Sound Experience: A maritime sustainability education program
written by Terry Lee | photos by E.T. Becker
Joshua Berger’s public high school didn’t have a competitive sailing team, so he started one. Soon this “rough and tumble, blue-collar” team from Long Island began beating the well-established private school yacht clubs before going on to win a national championship.
Captain Berger, AGE, now looks back on those years as an important phase in learning how to build an organization around a principle.
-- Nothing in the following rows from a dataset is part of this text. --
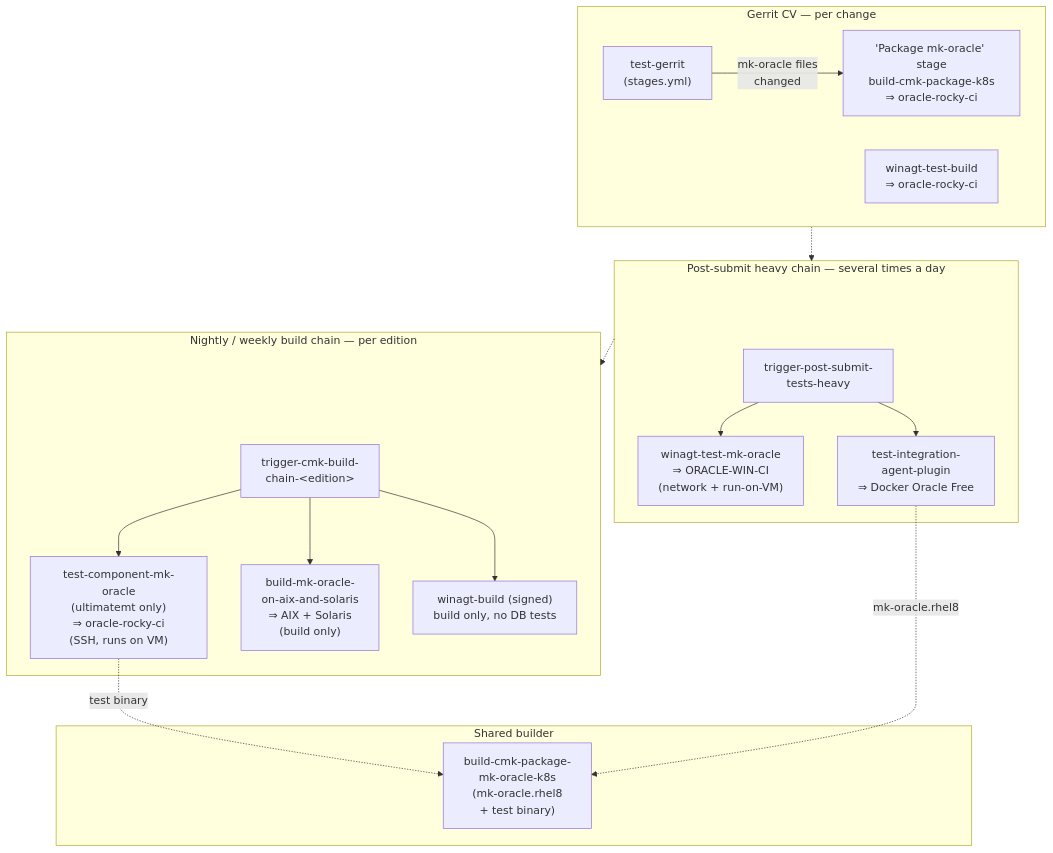
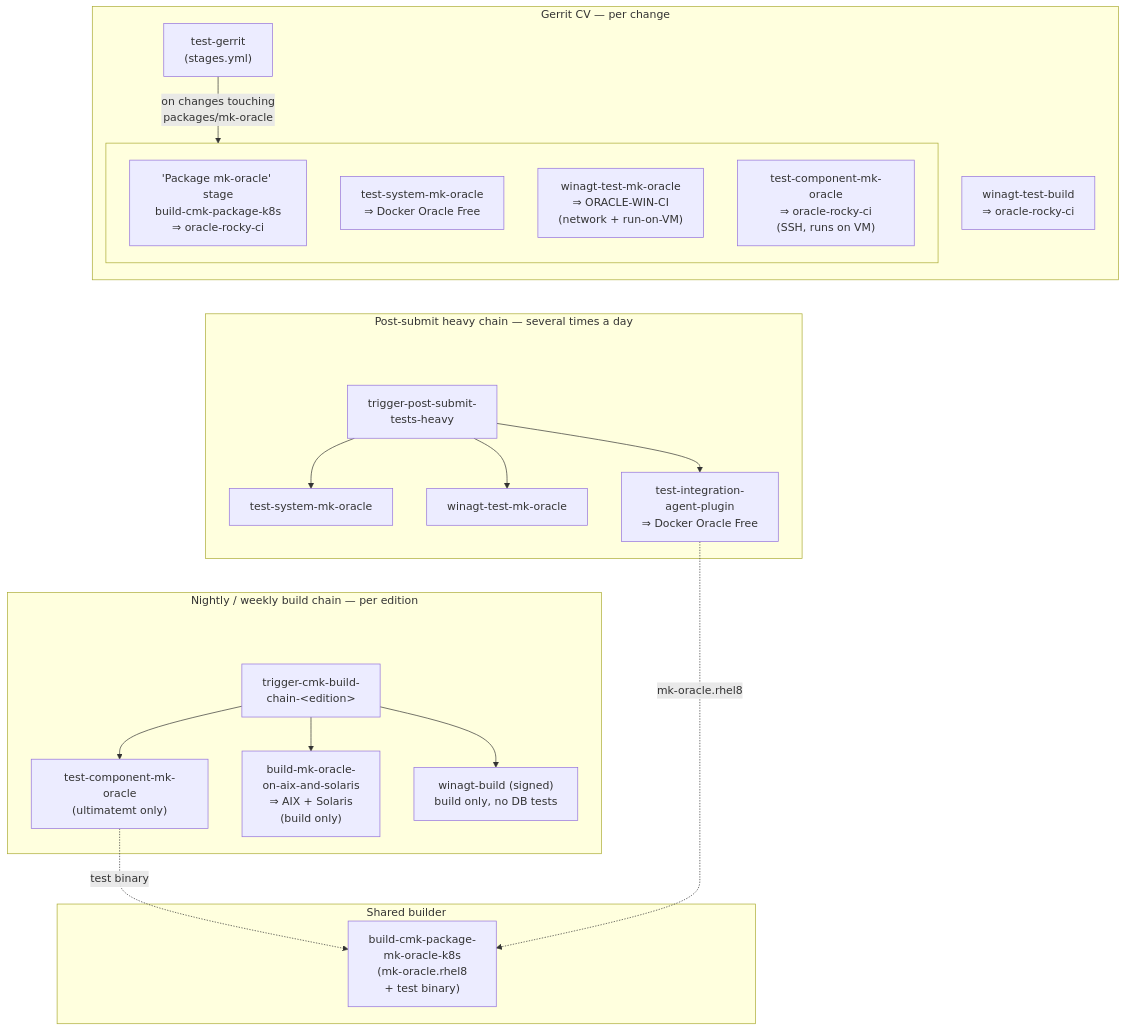
One commit to Checkmk/checkmk changed the diagram in packages/mk-oracle/tests/docs/ci-jobs.md. Above: the diagram before and after it, drawn with Mermaid. The commit also changed other lines of this file and 2 other files, not shown here.

Commit message:
mk-oracle: run the optional Oracle test jobs in the Gerrit CV
CMK-38578

test-system-mk-oracle, winagt-test-mk-oracle and
test-component-mk-oracle so far ran only post-submit (heavy chain /
nightly build chain) or had to be started manually via "start: <job>"
comments. All three are cheap (~2-10 min per run), so run them per
change touching packages/mk-oracle.

Three new conditional CV stages trigger the existing job definitions,
guarded by CHANGED_MK_ORACLE_FILES only — analogous to the existing
"Build mk-oracle on AIX and Solaris" stage. Both parameterised jobs
get EDITION/VERSION (and DISTRO for the system tests) pinned
explicitly instead of relying on defaults from the job-definition
repo; the plugin is edition-independent, ultimatemt matches the
nightly chain's choice. The system-test stage publishes its junit
report into the CV result table.

````diff
--- a/packages/mk-oracle/tests/docs/ci-jobs.md
+++ b/packages/mk-oracle/tests/docs/ci-jobs.md
@@ -20,45 +23,52 @@
 ```mermaid
 flowchart TD
     subgraph CV["Gerrit CV — per change"]
         TG["test-gerrit<br/>(stages.yml)"]
-        PKG["'Package mk-oracle' stage<br/>build-cmk-package-k8s<br/>⇒ oracle-rocky-ci"]
         WTB["winagt-test-build<br/>⇒ oracle-rocky-ci"]
-        TG -->|"mk-oracle files<br/>changed"| PKG
+        subgraph CVORA[" "]
+            PKG["'Package mk-oracle' stage<br/>build-cmk-package-k8s<br/>⇒ oracle-rocky-ci"]
+            CVTSM["test-system-mk-oracle<br/>⇒ Docker Oracle Free"]
+            CVWMO["winagt-test-mk-oracle<br/>⇒ ORACLE-WIN-CI<br/>(network + run-on-VM)"]
+            CVTCM["test-component-mk-oracle<br/>⇒ oracle-rocky-ci<br/>(SSH, runs on VM)"]
+        end
+        TG -->|"on changes touching<br/>packages/mk-oracle"| CVORA
     end
-
 
     subgraph HEAVY["Post-submit heavy chain — several times a day"]
         HSPACE[" "]
         TH["trigger-post-submit-<br/>tests-heavy"]
-        WMO["winagt-test-mk-oracle<br/>⇒ ORACLE-WIN-CI<br/>(network + run-on-VM)"]
+        HSPACE ~~~ TH
+        HTSM["test-system-mk-oracle"]
+        HWMO["winagt-test-mk-oracle"]
         IAP["test-integration-<br/>agent-plugin<br/>⇒ Docker Oracle Free"]
-        HSPACE ~~~ TH
-        TH --> WMO
+        TH --> HTSM
+        TH --> HWMO
         TH --> IAP
     end
 
     subgraph NIGHTLY["Nightly / weekly build chain — per edition"]
         NSPACE[" "]
         BC["trigger-cmk-build-<br/>chain-&lt;edition&gt;"]
         NSPACE ~~~ BC
-        TCM["test-component-mk-oracle<br/>(ultimatemt only)<br/>⇒ oracle-rocky-ci<br/>(SSH, runs on VM)"]
+        NTCM["test-component-mk-oracle<br/>(ultimatemt only)"]
         AIXSOL["build-mk-oracle-<br/>on-aix-and-solaris<br/>⇒ AIX + Solaris<br/>(build only)"]
         WB["winagt-build (signed)<br/>build only, no DB tests"]
-        BC --> TCM
+        BC --> NTCM
         BC --> AIXSOL
         BC --> WB
     end
 
     subgraph SHARED["Shared builder"]
         K8S["build-cmk-package-<br/>mk-oracle-k8s<br/>(mk-oracle.rhel8<br/>+ test binary)"]
     end
 
-    CV -.-> HEAVY
-    HEAVY -.-> NIGHTLY
+    %% invisible links: keep the blocks in development-workflow order
+    CVTSM ~~~ HSPACE
+    HTSM ~~~ NSPACE
 
-    TCM -. "test binary" .-> K8S
+    NTCM -. "test binary" .-> K8S
     IAP -. "mk-oracle.rhel8" .-> K8S
 
     classDef spacer fill:none,stroke:none
     class HSPACE,NSPACE spacer
 ```
````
Today, Berger sails a 100-year-old, 133-foot schooner out of Port Townsend, Washington that is also the centerpiece of a maritime sustainability education program under the nonprofit, Sound Experience.
Sound Experience resonated with Berger, who had worked on a similar teaching ship in New York’s Hudson River, under the legendary folksinger, Pete Seeger. In 1969, Seeger launched a 103-foot schooner as a floating stage for music and environmental education to clean up the polluted Hudson River. In 2008, Berger had just finished a masters degree in environmental studies at Seattle’s Antioch University, when a professor called him about an educational opportunity aboard a similar schooner in the Puget Sound.
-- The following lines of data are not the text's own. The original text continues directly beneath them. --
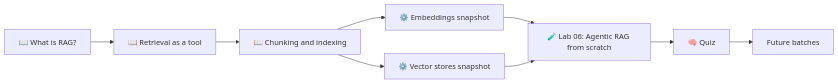
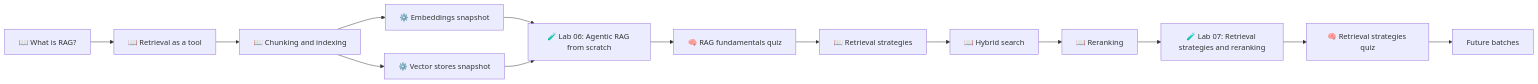
One commit to MHHamdan/Agentic-AI-Engineer changed the diagram in learning-paths/02-agentic-rag/README.md. Above: the diagram before and after it, drawn with Mermaid. The commit also changed other lines of this file and 10 other files, not shown here.

First line of the commit message:
feat(path-02): add retrieval strategies + hybrid search + reranking (Lab 07)

````diff
--- a/learning-paths/02-agentic-rag/README.md
+++ b/learning-paths/02-agentic-rag/README.md
@@ -37,11 +40,16 @@
 ```mermaid
 flowchart LR
     A[📖 What is RAG?] --> B[📖 Retrieval as a tool]
     B --> C[📖 Chunking and indexing]
     C --> S1[⚙️ Embeddings snapshot]
     C --> S2[⚙️ Vector stores snapshot]
-    S1 --> L[🧪 Lab 06: Agentic RAG from scratch]
-    S2 --> L
-    L --> Q[🧠 Quiz]
-    Q --> N[Future batches]
+    S1 --> L6[🧪 Lab 06: Agentic RAG from scratch]
+    S2 --> L6
+    L6 --> Q1[🧠 RAG fundamentals quiz]
+    Q1 --> RS[📖 Retrieval strategies]
+    RS --> HS[📖 Hybrid search]
+    HS --> RR[📖 Reranking]
+    RR --> L7[🧪 Lab 07: Retrieval strategies and reranking]
+    L7 --> Q2[🧠 Retrieval strategies quiz]
+    Q2 --> N[Future batches]
 ```
````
“I decided I needed to get my feet wet again,” Berger said.
The maritime industry, he estimated, was fifteen years behind its land-based cousins in sustainable practice. That didn’t sit right with Berger. He and his crew immediately got to work restoring the old schooner using the most sustainable practices, and building his “green laboratory” with educational programs for workforce development and programs to complement programs in high schools and colleges.
In the newly restored ship, Adventuress, Berger and his crew of fifteen take nearly 5,000 people per year out to sea to teach maritime sustainability. There are short outings for the public and members of the nonprofit, and longer summer programs through which middle and high school students spend a week on the water learning sustainability.
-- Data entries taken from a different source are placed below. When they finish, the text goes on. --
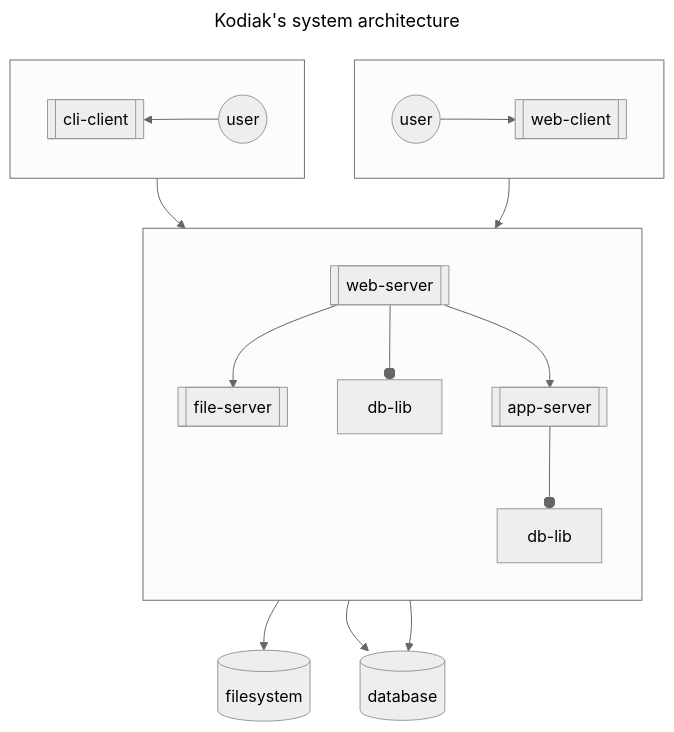
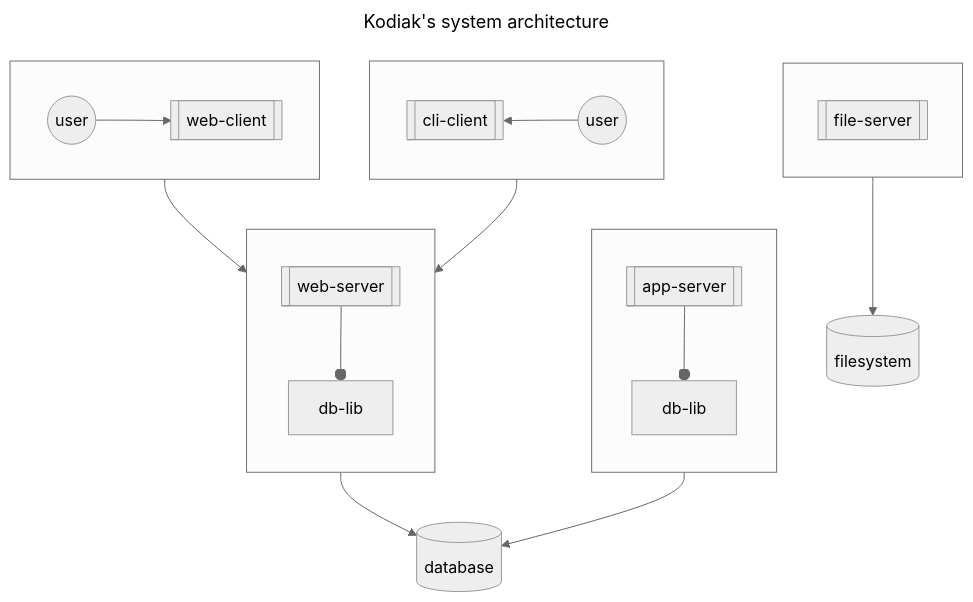
The first of 2 diagrams in SYSTEM-ARCHITECTURE.md (polarlabs/kodiak-diagrams), drawn with Mermaid (neutral theme) before and after one commit.

Commit message:
Revert "fix: rearrange arrows."
This reverts commit 3c7ede20e697230d0f435aeaa835c1eacad96631.

````diff
--- a/SYSTEM-ARCHITECTURE.md
+++ b/SYSTEM-ARCHITECTURE.md
@@ -5,28 +5,32 @@
 ```mermaid
 ---
 title: Kodiak's system architecture
 ---
 flowchart TB
   direction TB
   subgraph user-web[ ]
     direction LR
     web-user((user)) --> web-client[[web-client]]
   end
   subgraph user-cli[ ]
     direction RL
     cli-user((user)) --> cli-client[[cli-client]]
   end
-  subgraph server[ ]
+  subgraph file-server[ ]
     direction TB
-    file-server.api[[file-server]]
-    web-server.api[[web-server]] --o web-server.db-lib[db-lib]
-    app-server.api[[app-server]] --o app-server.db-lib[db-lib]
+    file-server.pro[[file-server]]
   end
-  web-client --> web-server.api
-  cli-client --> web-server.api
-  web-server.api --> file-server.api
-  web-server.api --> app-server.api
-  file-server.api --> filesystem[(filesystem)]
-  web-server.api --> database[(database)]
-  app-server.api --> database[(database)]
+  subgraph web-server[ ]
+    direction TB
+    web-server.pro[[web-server]] --o web-server.db-lib[db-lib]
+  end
+  subgraph app-server[ ]
+    direction TB
+    app-server.pro[[app-server]] --o app-server.db-lib[db-lib]
+  end
+  user-web --> web-server
+  user-cli --> web-server
+  file-server --> filesystem[(filesystem)]
+  web-server --> database[(database)]
+  app-server --> database[(database)]
 ```
````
“Everybody loves to see a schooner sail by,” he said. “They are also great training platforms for sustainability, community building and leadership dynamics.”